Segment Open

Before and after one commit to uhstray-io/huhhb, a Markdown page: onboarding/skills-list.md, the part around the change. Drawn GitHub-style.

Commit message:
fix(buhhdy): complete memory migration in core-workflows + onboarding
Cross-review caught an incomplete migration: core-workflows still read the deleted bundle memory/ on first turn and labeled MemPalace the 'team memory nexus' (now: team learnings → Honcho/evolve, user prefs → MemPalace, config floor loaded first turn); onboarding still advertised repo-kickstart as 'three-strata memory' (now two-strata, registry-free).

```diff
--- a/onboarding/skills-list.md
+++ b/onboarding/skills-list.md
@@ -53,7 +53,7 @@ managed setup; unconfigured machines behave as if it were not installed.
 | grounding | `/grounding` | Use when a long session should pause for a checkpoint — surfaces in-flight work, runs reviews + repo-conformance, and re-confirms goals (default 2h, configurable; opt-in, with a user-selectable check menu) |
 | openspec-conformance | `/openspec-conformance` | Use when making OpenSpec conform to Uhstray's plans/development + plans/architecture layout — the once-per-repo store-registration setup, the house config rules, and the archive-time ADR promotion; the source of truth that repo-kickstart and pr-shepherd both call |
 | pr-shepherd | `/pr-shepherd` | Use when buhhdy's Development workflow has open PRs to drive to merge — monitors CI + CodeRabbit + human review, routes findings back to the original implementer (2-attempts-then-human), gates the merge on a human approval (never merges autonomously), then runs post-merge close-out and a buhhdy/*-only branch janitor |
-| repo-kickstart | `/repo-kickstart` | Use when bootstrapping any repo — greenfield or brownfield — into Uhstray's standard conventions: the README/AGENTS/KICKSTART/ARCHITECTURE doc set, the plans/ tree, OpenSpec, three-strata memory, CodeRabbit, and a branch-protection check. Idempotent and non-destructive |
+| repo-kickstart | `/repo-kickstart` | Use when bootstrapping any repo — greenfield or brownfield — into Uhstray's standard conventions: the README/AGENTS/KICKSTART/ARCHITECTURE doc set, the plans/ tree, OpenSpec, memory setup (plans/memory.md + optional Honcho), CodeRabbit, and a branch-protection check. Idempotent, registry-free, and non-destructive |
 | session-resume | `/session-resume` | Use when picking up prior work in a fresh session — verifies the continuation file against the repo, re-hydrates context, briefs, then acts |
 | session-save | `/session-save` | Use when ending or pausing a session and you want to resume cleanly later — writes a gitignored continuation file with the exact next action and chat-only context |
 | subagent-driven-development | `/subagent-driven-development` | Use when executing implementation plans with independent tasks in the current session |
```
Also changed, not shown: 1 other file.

Segment Closed

▸ INSTRUCTIONS FOR THE TASK
In the records, which lines mention the word "only"? Copy those lines.

▸ EXPECTED ANSWER
 | pr-shepherd | `/pr-shepherd` | Use when buhhdy's Development workflow has open PRs to drive to merge — monitors CI + CodeRabbit + human review, routes findings back to the original implementer (2-attempts-then-human), gates the merge on a human approval (never merges autonomously), then runs post-merge close-out and a buhhdy/*-only branch janitor |
 | session-save | `/session-save` | Use when ending or pausing a session and you want to resume cleanly later — writes a gitignored continuation file with the exact next action and chat-only context |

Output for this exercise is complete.